Another hindrance is the lack of knowledge and support from the spouse, and peers. “Breastfeeding can be hard work, and mentally exhausting at first. Getting the right support and knowledge about the benefits of breastfeeding are crucial to help them continue,” she says. Research has also proven that a woman with a supportive spouse is significantly more likely to still be breastfeeding at a year than a woman with a husband who isn’t.
This encouraged her to first change the conversation from "I can't believe you're breastfeeding here” to "You look totally awesome!"Secondly, provide women the most comfortable and stylish clothing options, to make breastfeeding a smooth process. These were the building blocks of O’HappySunshine.
“When I went out in search of a good nursing wear, I was quite disappointed because all I could find was nighties and night suits. There was no segment for stylish and functional nursing apparel that helps a new mom to integrate breastfeeding into her lifestyle,” says Shruti.
Twinning with happiness and sunshine
At the time, the Bachelors in Computer Engineering graduate from Thapar Patiala and a decade-old patron of the software industry was working at IBM. During her maternity, she started working on this idea day-and-night, even as her baby was merely three months old.
But both her mums – her mother as well as her mother-in-law – got into hyperdrive, recognising it as a real problem that they also remembered facing when they were nursing. They cradled the new mom with encouragement, support and an extra hand, and in turn, prepared her to cradle her two babies as well. She thus launched her website , www.ohappysunshine.com that gave users both functional and stylish nursing apparel to help them integrate breastfeeding into their life. She designed her own kurtis which had concealed zippers on both sides, making it very discreet for a mother to feed anywhere.
Looking at the response in the first month of the launch, it was a no-brainer, deciding whether she was ready for her plunge.All the signs prompted that she was ready to leave her job with IBM, to pursue this and her new role as a mother, full-time. “It was a tough start, and felt like taking care of two babies, both demanding a lot of attention and care – but my parents, my husband and his parents supported me greatly and that made things a lot easier,” says Shruti.
All her designs are manufactured in-house at this stage. The new portal has over 40 products listed, including casual kurtas and nightwear. But Shruti is working on introducing party wear salwarsuits, because a large chunk of her customers requested her to stock up in the category.
“Being a new mom myself, I understand the million worries we have with our little ones! These feeding tops have made my life easier and I hope they give a new mother that confidence to never have to worry about breastfeeding in public again,” she says.
Over the last year, the venture, run by a seven-member team - has grown entirely on word-of-mouth,becoming profitable and cash-flow positive. It gets about 300 visitors a day,including a sizable number of hits from US, Canada and UK. She is already clocking 200 orders a month, with an average ticket size of Rs 1,200 per transaction - even before she undertakes any advertising on social media or search engines. “We have received numerous messages, phone calls and thank you notes from mothers on making their life easier,” says Shruti. The website now boasts of over 100 solid five-star reviews from customers and is among top three search results on Google, for Nursing and Feeding kurtas/kurtis in India.

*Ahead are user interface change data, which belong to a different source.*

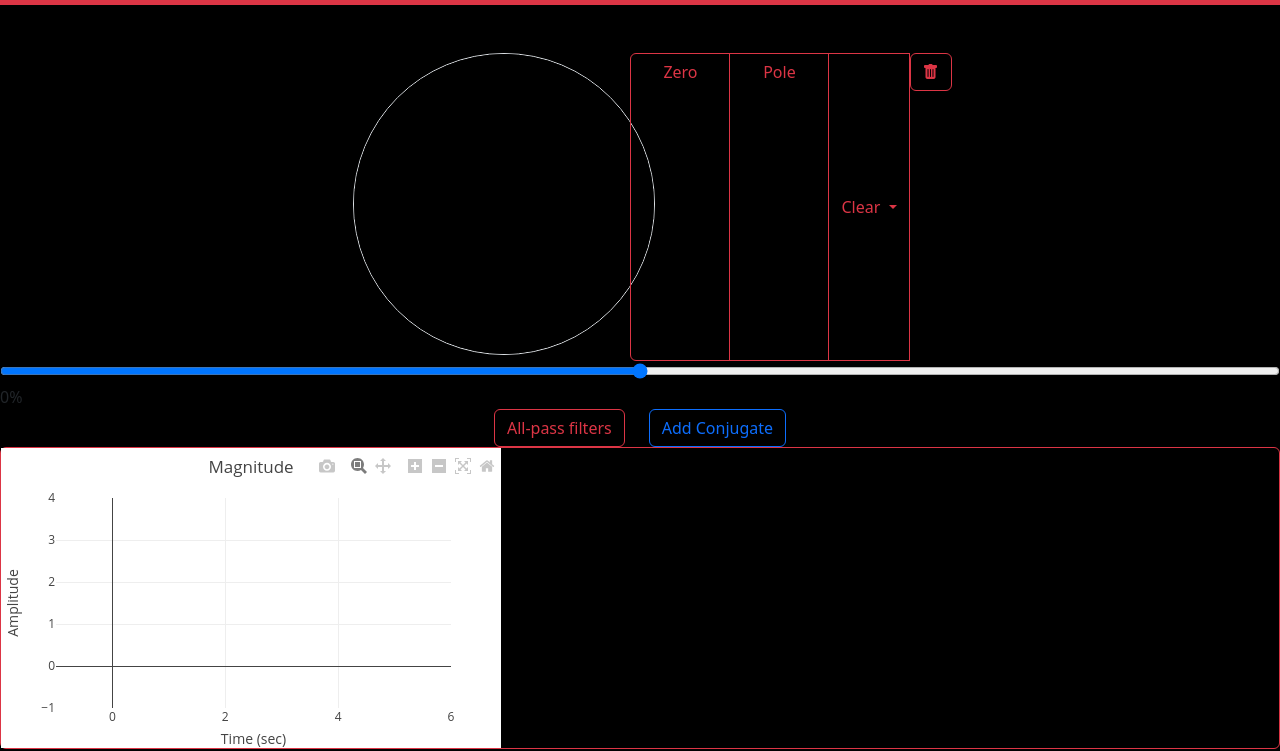
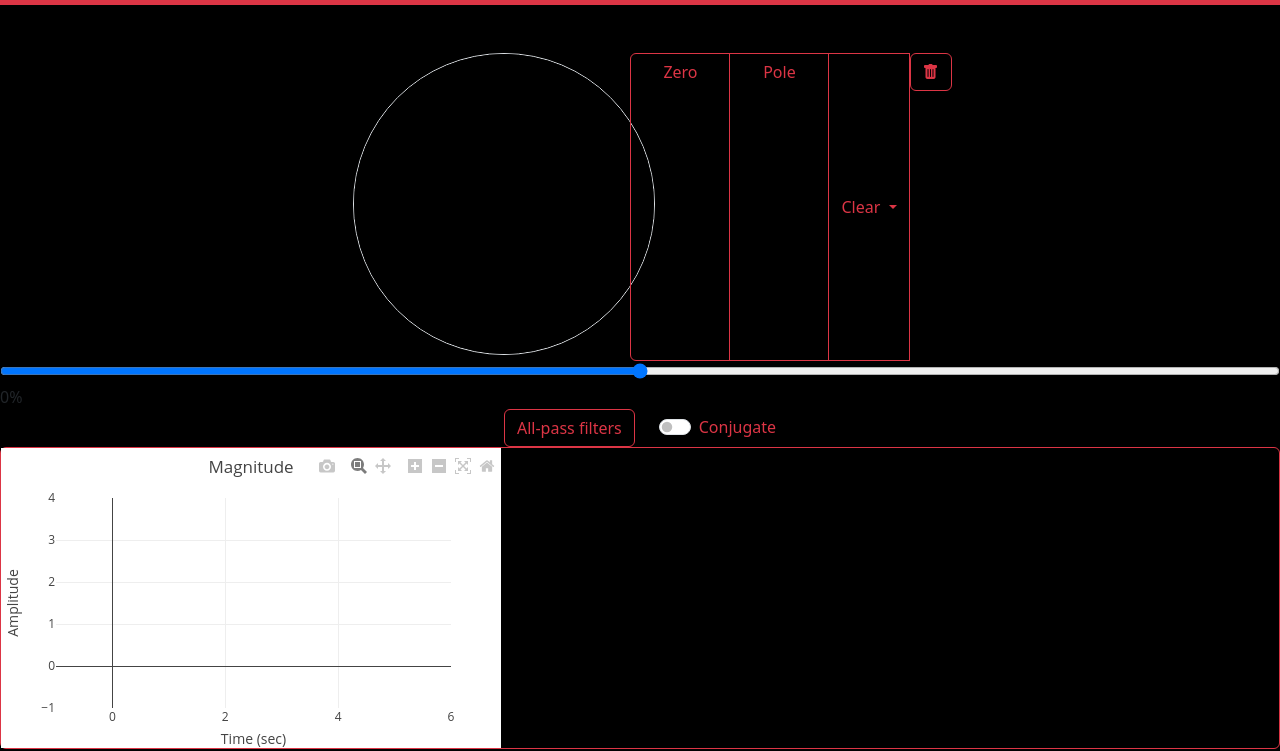
Before and after one commit to mariamgamal70/Digital-filter-designer, a plain HTML site: page templates/index.html in a window 1280 px wide. Shown: the part 73-824 px from the top of the page. Drawn offline with nearby package versions, Linux system fonts and the light colour scheme.

Commit message:
Revert "add conj"
This reverts commit d1213ab5b3a3d551076012ecb8a6b6970f7c35d2.

```diff
--- a/templates/index.html
+++ b/templates/index.html
@@ -76,8 +76,9 @@
                 data-bs-target="#exampleModal">
                 All-pass filters
             </button>
-            <div>
-                <button type="button" class="btn btn-outline-primary w-100" id="conjugate">Add Conjugate</button>
+            <div class="form-check form-switch">
+                <input class="form-check-input" type="checkbox" role="switch" id="flexSwitchCheckDefault">
+                <label class="form-check-label text-danger" for="flexSwitchCheckDefault">Conjugate</label>
             </div>
         </div>
     </div>
```
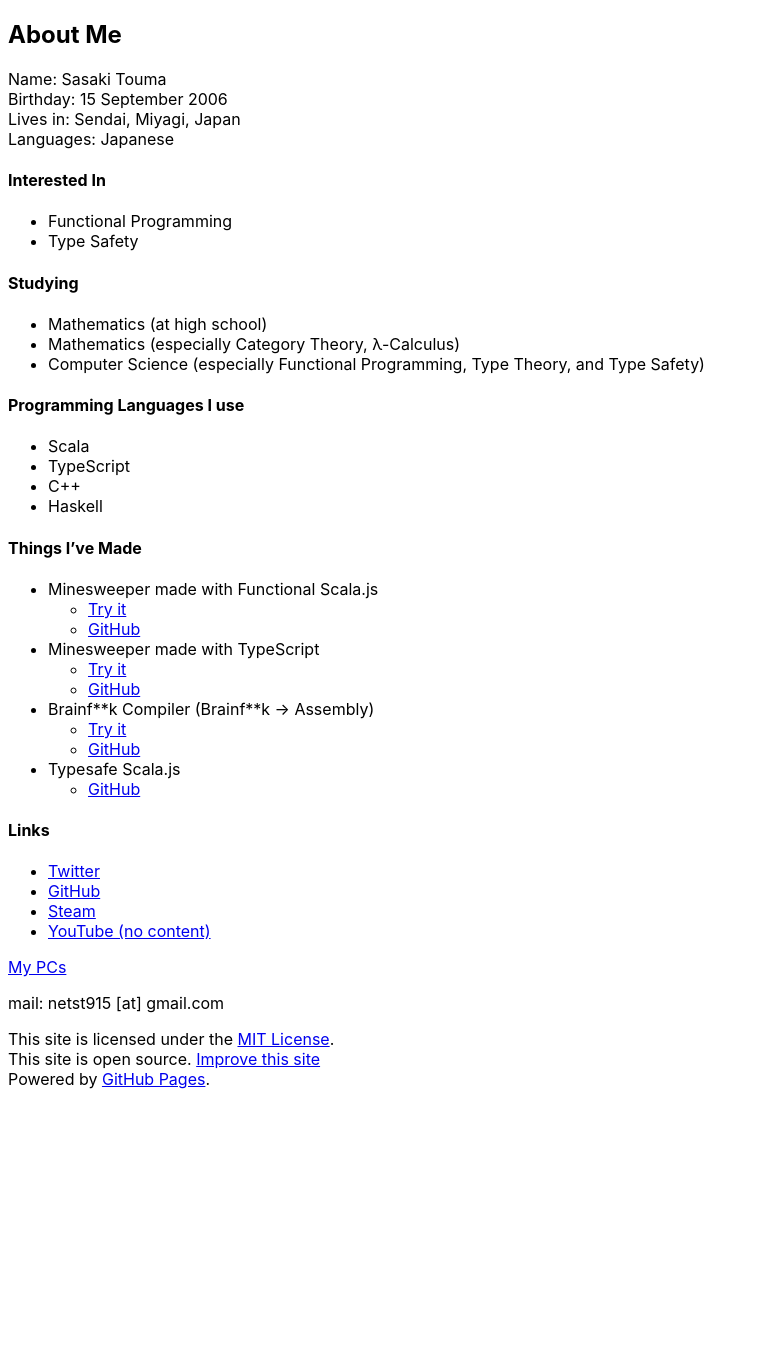
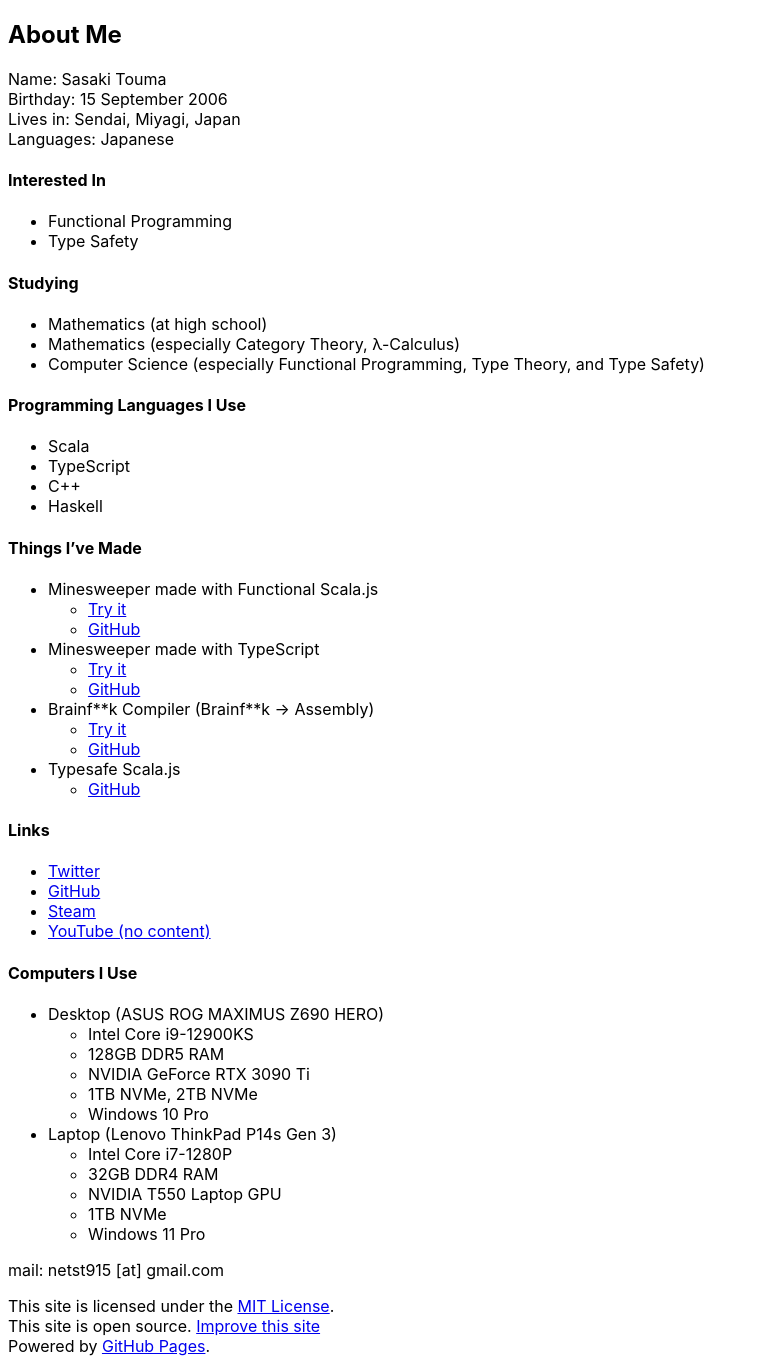
Before and after one commit to t-sasaki915/t-sasaki-net, a Jekyll site: the page built from docs/index.md, in a window 1280 px wide. Shown: the whole page, without its empty margins (0-758 px from the left). Built offline with Jekyll 4.4.1, drawn with Linux system fonts in a browser that asks for light colours; Markdown is read by kramdown in place of the engine named in the settings; before the commit the page ends 1105 px from its top, so only the background shows below that.

Commit message:
Update index.md

```diff
--- a/docs/index.md
+++ b/docs/index.md
@@ -19,7 +19,7 @@
 - Mathematics (especially Category Theory, λ-Calculus)
 - Computer Science (especially Functional Programming, Type Theory, and Type Safety)
 
-#### Programming Languages I use
+#### Programming Languages I Use
 - Scala
 - TypeScript
 - C++
@@ -44,6 +44,18 @@
 * [Steam](https://steamcommunity.com/profiles/76561199242758778)
 * [YouTube (no content)](https://www.youtube.com/channel/UCJmPPeZmL-OC03-zSb2Dcwg)
 
-[My PCs](/pcs/)<br>
+#### Computers I Use
+- Desktop (ASUS ROG MAXIMUS Z690 HERO)
+  - Intel Core i9-12900KS
+  - 128GB DDR5 RAM
+  - NVIDIA GeForce RTX 3090 Ti
+  - 1TB NVMe, 2TB NVMe
+  - Windows 10 Pro
+- Laptop (Lenovo ThinkPad P14s Gen 3)
+  - Intel Core i7-1280P
+  - 32GB DDR4 RAM
+  - NVIDIA T550 Laptop GPU
+  - 1TB NVMe
+  - Windows 11 Pro
 
 mail: netst915 \[at\] gmail.com
```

Originally featured in Yourstory - https://yourstory.com/2016/09/ohappysunshine/